WHAT TO PRODUCE – Without any pictures, output the records exactly as they are.

Recorded data:

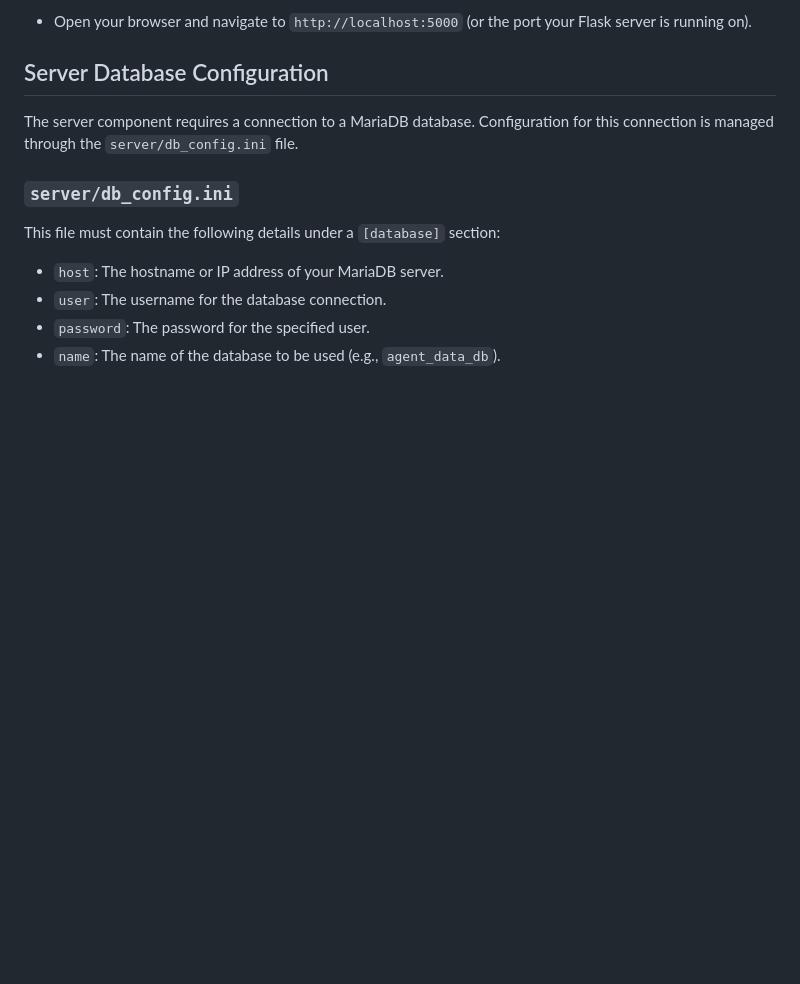
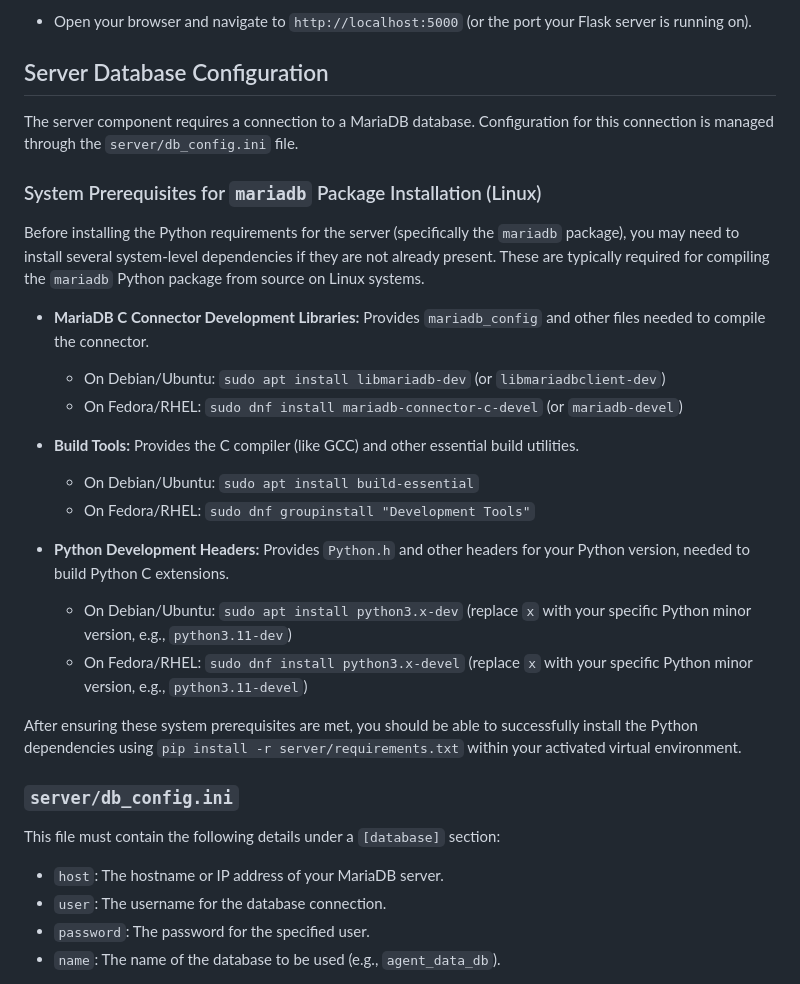
Before and after one commit to neomars/usage_agent_windows, a Markdown page: README.md, the part around the change. GitHub-like rendering; blank space fills up the shorter version.

Commit message:
docs: Add server setup prerequisites to README
This commit updates README.md to include a list of system-level dependencies required for the successful installation of the `mariadb` Python package on Linux systems.

The prerequisites include:
- MariaDB C Connector development libraries (e.g., libmariadb-dev)
- Essential build tools (e.g., build-essential)
- Python development headers (e.g., python3.x-dev)

This information was added based on your feedback after encountering build issues during `pip install -r server/requirements.txt`.

```diff
--- a/README.md
+++ b/README.md
@@ -327,6 +327,24 @@ Once both the backend server is running and the frontend has been built (and Fla
 
 The server component requires a connection to a MariaDB database. Configuration for this connection is managed through the `server/db_config.ini` file.
 
+### System Prerequisites for `mariadb` Package Installation (Linux)
+
+Before installing the Python requirements for the server (specifically the `mariadb` package), you may need to install several system-level dependencies if they are not already present. These are typically required for compiling the `mariadb` Python package from source on Linux systems.
+
+-   **MariaDB C Connector Development Libraries:** Provides `mariadb_config` and other files needed to compile the connector.
+    -   On Debian/Ubuntu: `sudo apt install libmariadb-dev` (or `libmariadbclient-dev`)
+    -   On Fedora/RHEL: `sudo dnf install mariadb-connector-c-devel` (or `mariadb-devel`)
+
+-   **Build Tools:** Provides the C compiler (like GCC) and other essential build utilities.
+    -   On Debian/Ubuntu: `sudo apt install build-essential`
+    -   On Fedora/RHEL: `sudo dnf groupinstall "Development Tools"`
+
+-   **Python Development Headers:** Provides `Python.h` and other headers for your Python version, needed to build Python C extensions.
+    -   On Debian/Ubuntu: `sudo apt install python3.x-dev` (replace `x` with your specific Python minor version, e.g., `python3.11-dev`)
+    -   On Fedora/RHEL: `sudo dnf install python3.x-devel` (replace `x` with your specific Python minor version, e.g., `python3.11-devel`)
+
+After ensuring these system prerequisites are met, you should be able to successfully install the Python dependencies using `pip install -r server/requirements.txt` within your activated virtual environment.
+
 ### `server/db_config.ini`
 
 This file must contain the following details under a `[database]` section:
```
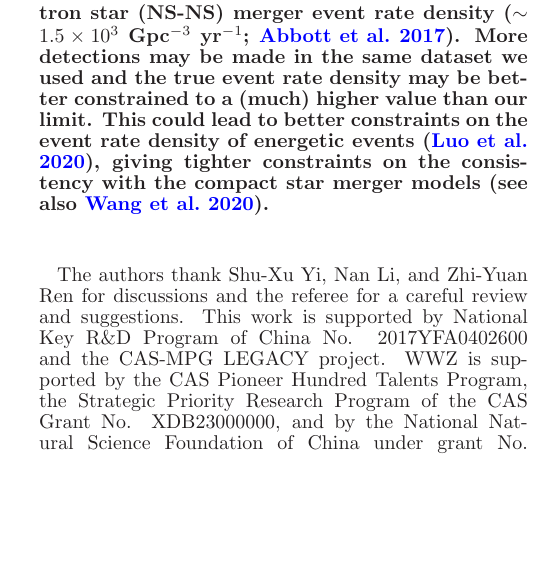
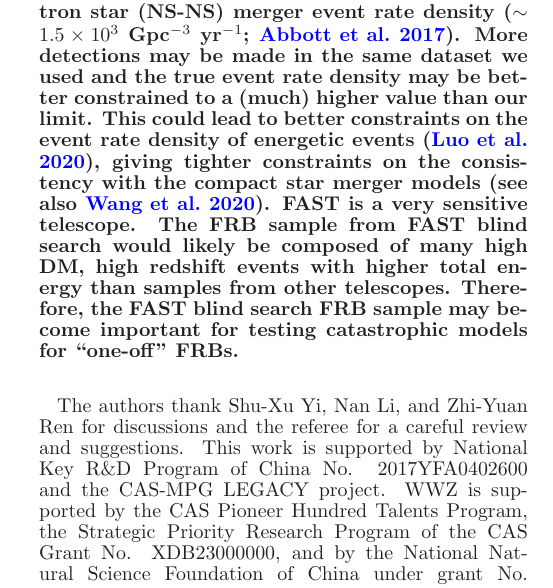
Before and after one commit to zhuww/A-FRB-discovered-in-FAST-drift-scan-survey, a LaTeX document (ms.tex, which reads content.tex): part of one column of page 6 of 7, cut so that both start at the same text, the shorter picture padded with empty space. Compiled offline with LaTeX, dvips and Ghostscript.

Commit message:
last minute

```diff
--- a/content.tex
+++ b/content.tex
@@ -261,7 +261,8 @@ The resulting redshift corresponds to a comoving volume of 1800~Gpc$^3$.
 So far, we have made a single detection of an FRB event above $10^{40}$~erg in energy in a volume of 1800~Gpc$^3$.
 For the total amount of data we searched, we could infer the 95\% confidence lower limit event rate of 900 per day, and an event rate density lower limit of $>200$~Gpc$^{-3}$yr$^{-1}$ for FRBs with energy $>10^{40}$~erg.
 {\bf This lower limit is underestimated because we can only observe a fraction of the FRBs, some (maybe most) FRB events have a lower isotropic energy than $10^{40}$~erg, some FRBs may be beamed and likely not beaming towards us.
-Interestingly, this lower limit is already in mild tension with the black hole-black hole (BH-BH) merger event rate density ($\sim 200$~Gpc$^{-3}$yr$^{-1}$) inferred from LIGO observations \citep{mg18} (regardless whether BH-BH mergers can make FRBs), but could be consistent with neutron star - neutron star (NS-NS) merger event rate density ($\sim 1.5\times10^3$~Gpc$^{-3}$~yr$^{-1}$; \citealt{aaa+17}).  More detections may be made in the same dataset we used and the true event rate density may be better constrained to a (much) higher value than our limit. This could lead to better constraints on the event rate density of energetic events \citep{lml+20}, giving tighter constraints on the consistency with the compact star merger models \citep[see also][]{wang20}.
+Interestingly, this lower limit is already in mild tension with the black hole-black hole (BH-BH) merger event rate density ($\sim 200$~Gpc$^{-3}$yr$^{-1}$) inferred from LIGO observations \citep{mg18} (regardless whether BH-BH mergers can make FRBs), but could be consistent with neutron star - neutron star (NS-NS) merger event rate density ($\sim 1.5\times10^3$~Gpc$^{-3}$~yr$^{-1}$; \citealt{aaa+17}). More detections may be made in the same dataset we used and the true event rate density may be better constrained to a (much) higher value than our limit. This could lead to better constraints on the event rate density of energetic events \citep{lml+20}, giving tighter constraints on the consistency with the compact star merger models \citep[see also][]{wang20}.
+FAST is a very sensitive telescope. The FRB sample from FAST blind search would likely be composed of many high DM, high redshift events with higher total energy than samples from other telescopes. Therefore, the FAST blind search FRB sample may become important for testing catastrophic models for ``one-off'' FRBs.
 }
 
 %The continued search of FRBs in FAST drift scan survey could lead to good constraints on the true FRB event rate density for energetic events \citep{lml+20} and put other compact-object-merger FRB models, such as neutron star-neutron star merger model (event rate density $\sim 2\times10^3$~Gpc$^{-3}$~yr$^{-1}$; \citealt{aaa+17}) to test \citep[see also][]{wang20}.
```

SOLUTION FOR THIS PROBLEM –
Before and after one commit to neomars/usage_agent_windows, a Markdown page: README.md, the part around the change. GitHub-like rendering; blank space fills up the shorter version.

Commit message:
docs: Add server setup prerequisites to README
This commit updates README.md to include a list of system-level dependencies required for the successful installation of the `mariadb` Python package on Linux systems.

The prerequisites include:
- MariaDB C Connector development libraries (e.g., libmariadb-dev)
- Essential build tools (e.g., build-essential)
- Python development headers (e.g., python3.x-dev)

This information was added based on your feedback after encountering build issues during `pip install -r server/requirements.txt`.

```diff
--- a/README.md
+++ b/README.md
@@ -327,6 +327,24 @@ Once both the backend server is running and the frontend has been built (and Fla
 
 The server component requires a connection to a MariaDB database. Configuration for this connection is managed through the `server/db_config.ini` file.
 
+### System Prerequisites for `mariadb` Package Installation (Linux)
+
+Before installing the Python requirements for the server (specifically the `mariadb` package), you may need to install several system-level dependencies if they are not already present. These are typically required for compiling the `mariadb` Python package from source on Linux systems.
+
+-   **MariaDB C Connector Development Libraries:** Provides `mariadb_config` and other files needed to compile the connector.
+    -   On Debian/Ubuntu: `sudo apt install libmariadb-dev` (or `libmariadbclient-dev`)
+    -   On Fedora/RHEL: `sudo dnf install mariadb-connector-c-devel` (or `mariadb-devel`)
+
+-   **Build Tools:** Provides the C compiler (like GCC) and other essential build utilities.
+    -   On Debian/Ubuntu: `sudo apt install build-essential`
+    -   On Fedora/RHEL: `sudo dnf groupinstall "Development Tools"`
+
+-   **Python Development Headers:** Provides `Python.h` and other headers for your Python version, needed to build Python C extensions.
+    -   On Debian/Ubuntu: `sudo apt install python3.x-dev` (replace `x` with your specific Python minor version, e.g., `python3.11-dev`)
+    -   On Fedora/RHEL: `sudo dnf install python3.x-devel` (replace `x` with your specific Python minor version, e.g., `python3.11-devel`)
+
+After ensuring these system prerequisites are met, you should be able to successfully install the Python dependencies using `pip install -r server/requirements.txt` within your activated virtual environment.
+
 ### `server/db_config.ini`
 
 This file must contain the following details under a `[database]` section:
```
Before and after one commit to zhuww/A-FRB-discovered-in-FAST-drift-scan-survey, a LaTeX document (ms.tex, which reads content.tex): part of one column of page 6 of 7, cut so that both start at the same text, the shorter picture padded with empty space. Compiled offline with LaTeX, dvips and Ghostscript.

Commit message:
last minute

```diff
--- a/content.tex
+++ b/content.tex
@@ -261,7 +261,8 @@ The resulting redshift corresponds to a comoving volume of 1800~Gpc$^3$.
 So far, we have made a single detection of an FRB event above $10^{40}$~erg in energy in a volume of 1800~Gpc$^3$.
 For the total amount of data we searched, we could infer the 95\% confidence lower limit event rate of 900 per day, and an event rate density lower limit of $>200$~Gpc$^{-3}$yr$^{-1}$ for FRBs with energy $>10^{40}$~erg.
 {\bf This lower limit is underestimated because we can only observe a fraction of the FRBs, some (maybe most) FRB events have a lower isotropic energy than $10^{40}$~erg, some FRBs may be beamed and likely not beaming towards us.
-Interestingly, this lower limit is already in mild tension with the black hole-black hole (BH-BH) merger event rate density ($\sim 200$~Gpc$^{-3}$yr$^{-1}$) inferred from LIGO observations \citep{mg18} (regardless whether BH-BH mergers can make FRBs), but could be consistent with neutron star - neutron star (NS-NS) merger event rate density ($\sim 1.5\times10^3$~Gpc$^{-3}$~yr$^{-1}$; \citealt{aaa+17}).  More detections may be made in the same dataset we used and the true event rate density may be better constrained to a (much) higher value than our limit. This could lead to better constraints on the event rate density of energetic events \citep{lml+20}, giving tighter constraints on the consistency with the compact star merger models \citep[see also][]{wang20}.
+Interestingly, this lower limit is already in mild tension with the black hole-black hole (BH-BH) merger event rate density ($\sim 200$~Gpc$^{-3}$yr$^{-1}$) inferred from LIGO observations \citep{mg18} (regardless whether BH-BH mergers can make FRBs), but could be consistent with neutron star - neutron star (NS-NS) merger event rate density ($\sim 1.5\times10^3$~Gpc$^{-3}$~yr$^{-1}$; \citealt{aaa+17}). More detections may be made in the same dataset we used and the true event rate density may be better constrained to a (much) higher value than our limit. This could lead to better constraints on the event rate density of energetic events \citep{lml+20}, giving tighter constraints on the consistency with the compact star merger models \citep[see also][]{wang20}.
+FAST is a very sensitive telescope. The FRB sample from FAST blind search would likely be composed of many high DM, high redshift events with higher total energy than samples from other telescopes. Therefore, the FAST blind search FRB sample may become important for testing catastrophic models for ``one-off'' FRBs.
 }
 
 %The continued search of FRBs in FAST drift scan survey could lead to good constraints on the true FRB event rate density for energetic events \citep{lml+20} and put other compact-object-merger FRB models, such as neutron star-neutron star merger model (event rate density $\sim 2\times10^3$~Gpc$^{-3}$~yr$^{-1}$; \citealt{aaa+17}) to test \citep[see also][]{wang20}.
```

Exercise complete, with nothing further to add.